- _Task to complete_
Work out how many lines in the records include the word "display", then answer with nothing but that number.

- _Provided material_

====

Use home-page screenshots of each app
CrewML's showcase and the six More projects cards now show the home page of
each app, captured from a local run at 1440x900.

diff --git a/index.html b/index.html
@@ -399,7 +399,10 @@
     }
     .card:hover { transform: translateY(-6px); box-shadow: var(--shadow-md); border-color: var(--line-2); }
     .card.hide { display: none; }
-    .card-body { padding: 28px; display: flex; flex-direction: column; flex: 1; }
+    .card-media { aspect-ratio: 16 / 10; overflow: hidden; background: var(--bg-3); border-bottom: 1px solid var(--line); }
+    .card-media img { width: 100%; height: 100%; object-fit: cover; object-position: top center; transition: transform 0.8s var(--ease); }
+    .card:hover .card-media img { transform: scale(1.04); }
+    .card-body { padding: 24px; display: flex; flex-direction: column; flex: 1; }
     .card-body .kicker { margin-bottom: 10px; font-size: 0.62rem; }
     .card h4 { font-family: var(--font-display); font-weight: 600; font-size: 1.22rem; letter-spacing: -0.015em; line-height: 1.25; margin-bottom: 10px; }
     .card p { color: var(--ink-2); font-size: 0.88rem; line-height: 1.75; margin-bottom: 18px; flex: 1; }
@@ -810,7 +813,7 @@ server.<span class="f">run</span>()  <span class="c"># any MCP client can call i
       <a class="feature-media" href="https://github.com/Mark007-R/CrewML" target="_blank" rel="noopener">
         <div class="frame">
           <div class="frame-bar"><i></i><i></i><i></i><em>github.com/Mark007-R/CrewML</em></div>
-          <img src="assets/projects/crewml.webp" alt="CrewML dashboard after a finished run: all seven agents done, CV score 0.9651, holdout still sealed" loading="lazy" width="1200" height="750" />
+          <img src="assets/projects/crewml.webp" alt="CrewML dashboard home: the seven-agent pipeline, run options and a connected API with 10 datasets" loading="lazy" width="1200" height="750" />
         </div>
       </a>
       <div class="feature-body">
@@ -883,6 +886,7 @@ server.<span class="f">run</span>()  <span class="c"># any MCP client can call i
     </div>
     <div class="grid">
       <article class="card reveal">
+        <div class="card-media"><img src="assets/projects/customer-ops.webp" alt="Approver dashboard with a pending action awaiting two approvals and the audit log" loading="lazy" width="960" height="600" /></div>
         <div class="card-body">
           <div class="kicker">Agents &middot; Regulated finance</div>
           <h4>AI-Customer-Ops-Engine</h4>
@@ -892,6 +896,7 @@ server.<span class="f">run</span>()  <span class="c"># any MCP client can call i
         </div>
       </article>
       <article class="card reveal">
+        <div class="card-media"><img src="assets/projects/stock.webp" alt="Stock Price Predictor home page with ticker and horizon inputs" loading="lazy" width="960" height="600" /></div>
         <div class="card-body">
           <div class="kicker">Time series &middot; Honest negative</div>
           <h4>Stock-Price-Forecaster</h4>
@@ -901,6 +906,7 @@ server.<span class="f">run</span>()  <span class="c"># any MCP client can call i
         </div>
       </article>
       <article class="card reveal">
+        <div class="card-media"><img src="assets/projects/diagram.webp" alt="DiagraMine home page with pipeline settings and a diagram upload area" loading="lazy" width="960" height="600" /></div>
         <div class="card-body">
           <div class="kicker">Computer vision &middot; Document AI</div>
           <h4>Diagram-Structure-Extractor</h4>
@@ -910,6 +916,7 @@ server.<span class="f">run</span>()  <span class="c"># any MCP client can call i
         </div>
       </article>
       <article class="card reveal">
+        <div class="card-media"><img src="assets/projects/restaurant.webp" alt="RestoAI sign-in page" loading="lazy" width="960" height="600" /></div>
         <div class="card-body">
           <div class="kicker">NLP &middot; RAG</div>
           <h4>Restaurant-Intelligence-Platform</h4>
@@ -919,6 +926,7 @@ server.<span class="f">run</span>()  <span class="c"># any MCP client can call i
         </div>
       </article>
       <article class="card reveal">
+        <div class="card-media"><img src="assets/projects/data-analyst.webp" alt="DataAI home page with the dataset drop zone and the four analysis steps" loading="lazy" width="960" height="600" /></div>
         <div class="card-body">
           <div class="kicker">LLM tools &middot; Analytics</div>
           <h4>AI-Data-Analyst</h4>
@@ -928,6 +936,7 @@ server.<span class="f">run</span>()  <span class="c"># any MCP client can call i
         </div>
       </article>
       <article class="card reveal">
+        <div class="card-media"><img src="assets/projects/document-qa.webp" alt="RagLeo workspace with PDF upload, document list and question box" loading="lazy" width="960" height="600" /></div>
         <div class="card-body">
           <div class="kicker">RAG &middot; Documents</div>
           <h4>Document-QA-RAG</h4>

====

- _Exercise solution_
4